TOKYO, Jan. 14 (Xinhua) -- Japan's current account surplus surged 75.0 percent in November on year owing to a slump in imports amid a drop in prices for crude oil and petroleum product prices, the government said in a report on Tuesday.
Japan logged a current account surplus of 1.44 trillion yen (13 billion U.S. dollars), in the recording period, marking the 65th successive month the current account has been in surplus, the finance ministry said.
The ministry also said in its preliminary report that the country's goods trade deficit dropped 99.5 percent from a year earlier to 2.5 billion yen (22.7 million U.S. dollars) in the reporting period.
Exports fell 10.2 percent to 6.24 trillion yen (56.7 billion U.S. dollars), owing in part to a decline in demand from the United States, while imports tumbled 16.6 percent to 6.25 trillion yen (56.8 billion U.S. dollars), amid a decline in crude oil and petroleum product prices.
Services trade, meanwhile, tripled to stand at a surplus of 163 billion yen (1.4 billion U.S. dollars), in the reporting period, the ministry said.
Japan's primary income, which reflects returns on investments made overseas, logged a surplus of 1.46 trillion yen (13.2 billion U.S. dollars), the government's figures also showed.
Japan's current account surplus is one of the broadest measures of its trade with the rest of the world.

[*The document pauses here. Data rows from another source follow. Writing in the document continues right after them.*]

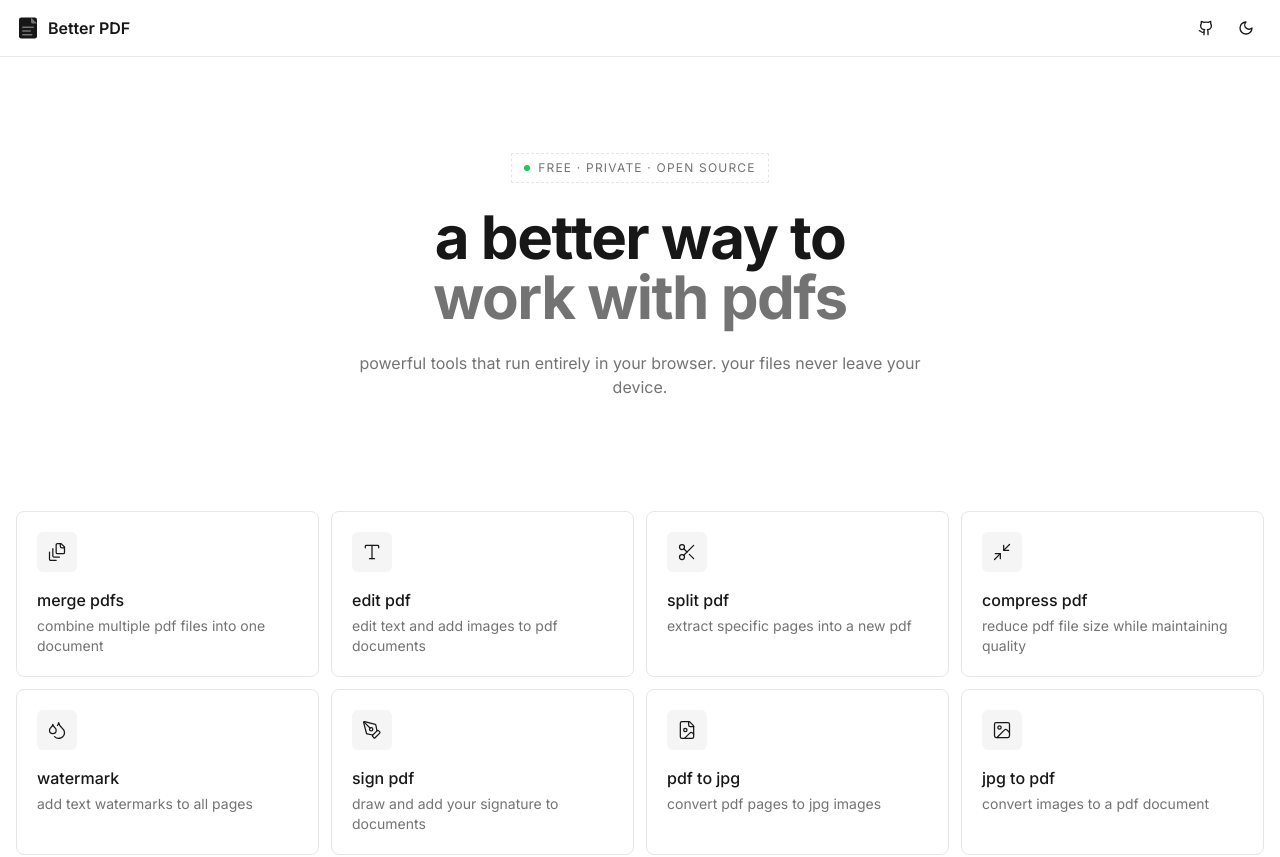
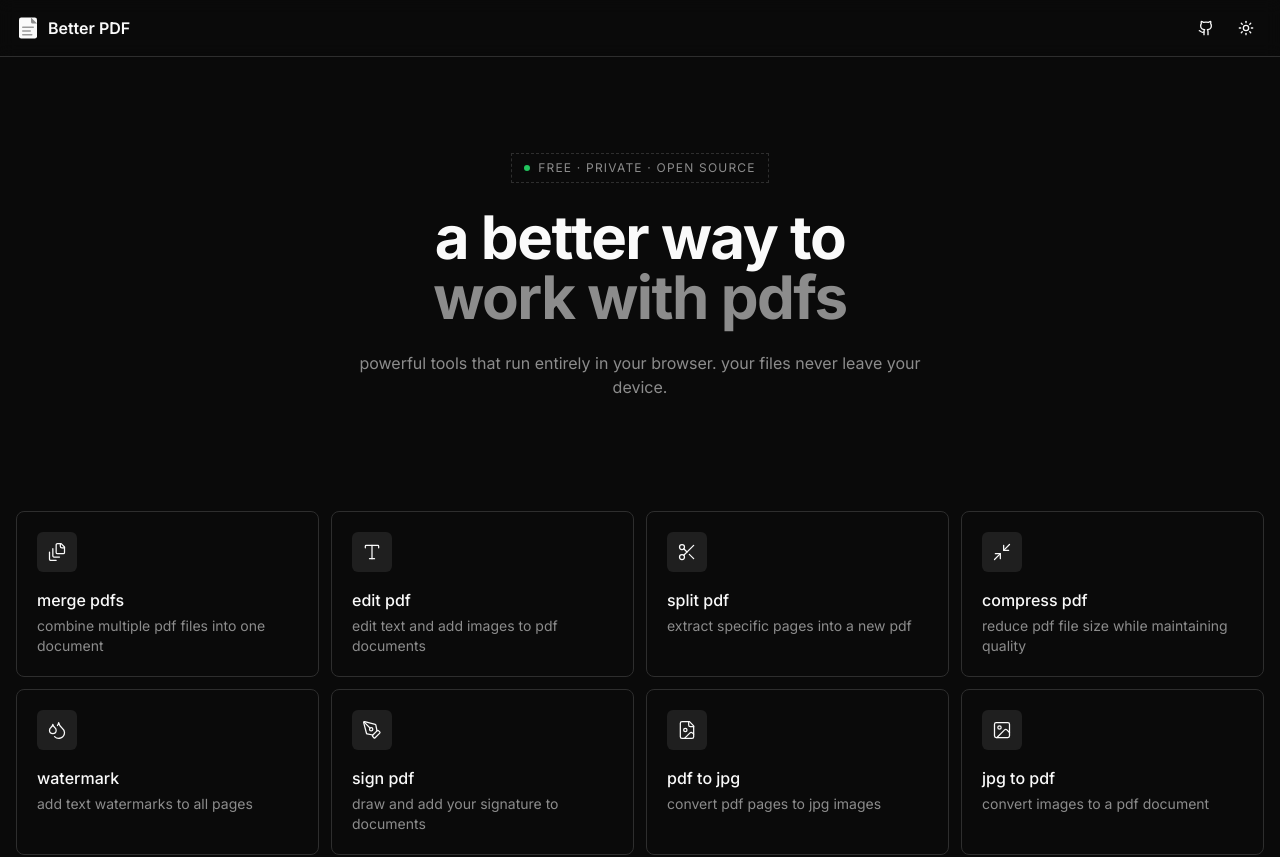
Before and after one commit to milnee/better-pdf, a Next.js app: page / in a window 1280 px wide. Shown: the top 857 px of the page. Built offline with nearby package versions, Linux system fonts and the light colour scheme.

Commit message:
set dark mode as default

```diff
--- a/src/app/layout.tsx
+++ b/src/app/layout.tsx
@@ -153,7 +153,7 @@ export default function RootLayout({
   children: React.ReactNode
 }>) {
   return (
-    <html lang="en" suppressHydrationWarning>
+    <html lang="en" className="dark" suppressHydrationWarning>
       <head>
         <link rel="icon" href="/icon.svg" type="image/svg+xml" />
         <link rel="apple-touch-icon" href="/apple-icon" />
--- a/src/components/providers/theme.tsx
+++ b/src/components/providers/theme.tsx
@@ -13,8 +13,8 @@ interface ThemeContextValue {
 const ThemeContext = createContext<ThemeContextValue | undefined>(undefined)
 
 export function ThemeProvider({ children }: { children: React.ReactNode }) {
-  const [theme, setTheme] = useState<Theme>("system")
-  const [resolvedTheme, setResolvedTheme] = useState<"light" | "dark">("light")
+  const [theme, setTheme] = useState<Theme>("dark")
+  const [resolvedTheme, setResolvedTheme] = useState<"light" | "dark">("dark")
 
   useEffect(() => {
     const stored = localStorage.getItem("theme") as Theme | null
```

The data is keenly eyed by the Bank of Japan and the finance ministry ahead of new potential policy changes or monetary easing or tapering measures.
In Japan, the current account surplus increases the nation's net foreign assets by the corresponding amount, and a current account deficit does the reverse.
Both the Japanese government and private payments are included in the calculation and it is called the current account because goods and services are generally consumed in the current period.